    bendis stuff would be good !!

  • Nomansmail

    The R-rated cut of the Daredevil film is a fantastic and underrated masterpiece in Marvel’s film stable. How it is so often poked fun at baffles me, especially by anyone who judges DD negatively based solely on the PG-13 version, on record as director Mark Steven Johnson’s unintended cut forced by producer Gary Foster who has since admitted his mistake. Yes, the Elektra movie wasn’t very good and was unfortunately considered by the studio be be a failed sequel attempt rather than a spin-off and the franchise came to a halt. It was a missed opportunity that Affleck, Johnson and Michael Clarke Duncan did not get the opportunity to adapt Frank Miller’s “Born Again” as the proper sequel to DD, which surely could have been a Marvel classic would it have received the same gritty/noir-ish care and respect that the R-rated film got. I think a TV version would be plenty of fun, but this material deserves to be R and more adult and would be better suited for Showtime or Starz. Daredevil is my favorite comic creation of all time and I get tired of hearing people say that “DD should get a film the character deserves” when i believe he already did. The problem is that too many people judged the property without seeing the “real” movie.

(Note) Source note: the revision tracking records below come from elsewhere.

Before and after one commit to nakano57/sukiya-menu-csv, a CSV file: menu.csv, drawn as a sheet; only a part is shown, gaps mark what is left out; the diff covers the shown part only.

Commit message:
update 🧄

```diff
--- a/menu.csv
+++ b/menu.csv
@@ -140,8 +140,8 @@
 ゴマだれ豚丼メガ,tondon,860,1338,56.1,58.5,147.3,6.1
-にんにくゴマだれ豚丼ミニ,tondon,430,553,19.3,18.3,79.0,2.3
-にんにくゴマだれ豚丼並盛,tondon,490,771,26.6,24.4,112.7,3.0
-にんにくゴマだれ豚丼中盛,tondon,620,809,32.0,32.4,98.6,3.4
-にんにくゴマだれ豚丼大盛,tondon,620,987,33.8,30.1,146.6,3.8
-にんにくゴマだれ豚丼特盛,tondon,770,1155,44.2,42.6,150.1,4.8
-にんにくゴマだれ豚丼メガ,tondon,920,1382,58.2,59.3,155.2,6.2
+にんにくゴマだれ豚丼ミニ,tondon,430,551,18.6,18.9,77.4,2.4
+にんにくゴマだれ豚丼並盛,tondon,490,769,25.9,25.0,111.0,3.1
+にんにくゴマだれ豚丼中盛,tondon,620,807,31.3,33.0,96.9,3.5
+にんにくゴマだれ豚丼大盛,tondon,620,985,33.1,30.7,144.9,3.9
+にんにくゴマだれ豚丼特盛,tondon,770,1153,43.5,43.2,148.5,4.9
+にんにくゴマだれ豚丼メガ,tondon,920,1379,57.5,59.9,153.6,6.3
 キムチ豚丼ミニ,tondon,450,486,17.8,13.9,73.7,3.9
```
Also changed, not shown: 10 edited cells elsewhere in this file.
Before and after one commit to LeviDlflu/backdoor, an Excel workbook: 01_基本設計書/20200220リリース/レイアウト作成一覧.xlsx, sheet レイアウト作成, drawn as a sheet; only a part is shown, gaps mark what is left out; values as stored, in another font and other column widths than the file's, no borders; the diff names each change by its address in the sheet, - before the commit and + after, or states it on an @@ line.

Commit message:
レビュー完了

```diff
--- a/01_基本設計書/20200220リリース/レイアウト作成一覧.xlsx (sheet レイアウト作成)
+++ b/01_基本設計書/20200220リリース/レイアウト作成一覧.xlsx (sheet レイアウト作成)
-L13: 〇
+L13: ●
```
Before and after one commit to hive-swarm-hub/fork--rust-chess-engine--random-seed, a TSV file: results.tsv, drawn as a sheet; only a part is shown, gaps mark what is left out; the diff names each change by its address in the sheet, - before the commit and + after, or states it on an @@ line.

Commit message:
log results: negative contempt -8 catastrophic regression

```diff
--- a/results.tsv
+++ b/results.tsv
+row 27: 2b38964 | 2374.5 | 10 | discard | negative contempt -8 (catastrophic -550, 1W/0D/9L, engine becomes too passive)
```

  • http://mysite.verizon.net/vzepr1xp/index.html unsean

    This is unlikely, if only because Fox (if I recall) has David Slade preparing a reboot.  If it were to happen though, I personally would like to see some variation on a costume drama because not having one leaves you with just drama.

    “Heroes” was the exception, before it nuked the fridge.

  • Shamachu

    I agree that the current version would be the best, Im sick and tired of depressing storylines everywhere, there should be entertaining and fun stuff out there damn it

  • Malangoman

    Thats what happened to the Dolph Ludgren Punisher, the director didnt want his movie to look like a comic….IDIOT…What the hell are you using?

  • Cana

    Smallville was based on the origional Superman premise, where there was never a Superboy, where Clark never put on the coustume. The show worked because this version also never developed his powers until adulthood, I think it was a nice take on it, an alternate Earth Superman.

    It became too X-Filesish for me in the end

  • cana

    The costumed Daredevil off course, and not just the red suit but a short daliance with the origional yellow and red. Stick to the origional concept always as much as possible. The best Superhero movies do. Completely ignore the Affleck movie at all costs.

  • Mario Di Giacomo

    You could get away with a _different_ costume, I suppose.  Something not quite as flashy, like Miller used in the end of “Man Without Fear”.  I also think you could get some mileage out of pushing the parkour elements, to give the “hero” scenes some flair.

  • Lord Prong

    Never understood the hatred or derision for the Daredevil film.  I quite enjoyed the theatrical cut and the Director’s Cut was even better.  Everyone seems to jump on the “hate” bandwagon but I’ve yet to read any negative comments that are at all relevant.  The old “Ben Affleck” is a wooden actor is garbage as he was fine, and the film wouldn’t have even been made if he hadn’t stepped up to do it.

  • bfg666

    Ughhh, please no! The yellow and red costume was an abomination!

  • bfg666

    I don’t jump on anything. I make my own mind, thank you, don’t need critics to tell me what I should feel.
    What I felt watching that turd was a mix between heavy boredom and hysterical laughter. Each time I see a Ben Affleck movie, I am confirmed that he’s a terrible actor who can act like my left foot and has the approximate charisma of an amoeba… except in that Jay and Silent Bob flick, but then again, he was not really acting in it, just fooled around with his pals, so he was more natural. And he made by far the lamest impersonation of a blind man I ever saw.
    Honestly, this guy is a joke and I really don’t understand his success. I wish he hadn’t stepped up, because I would have highly preferred no movie at all than this massive waste of footage.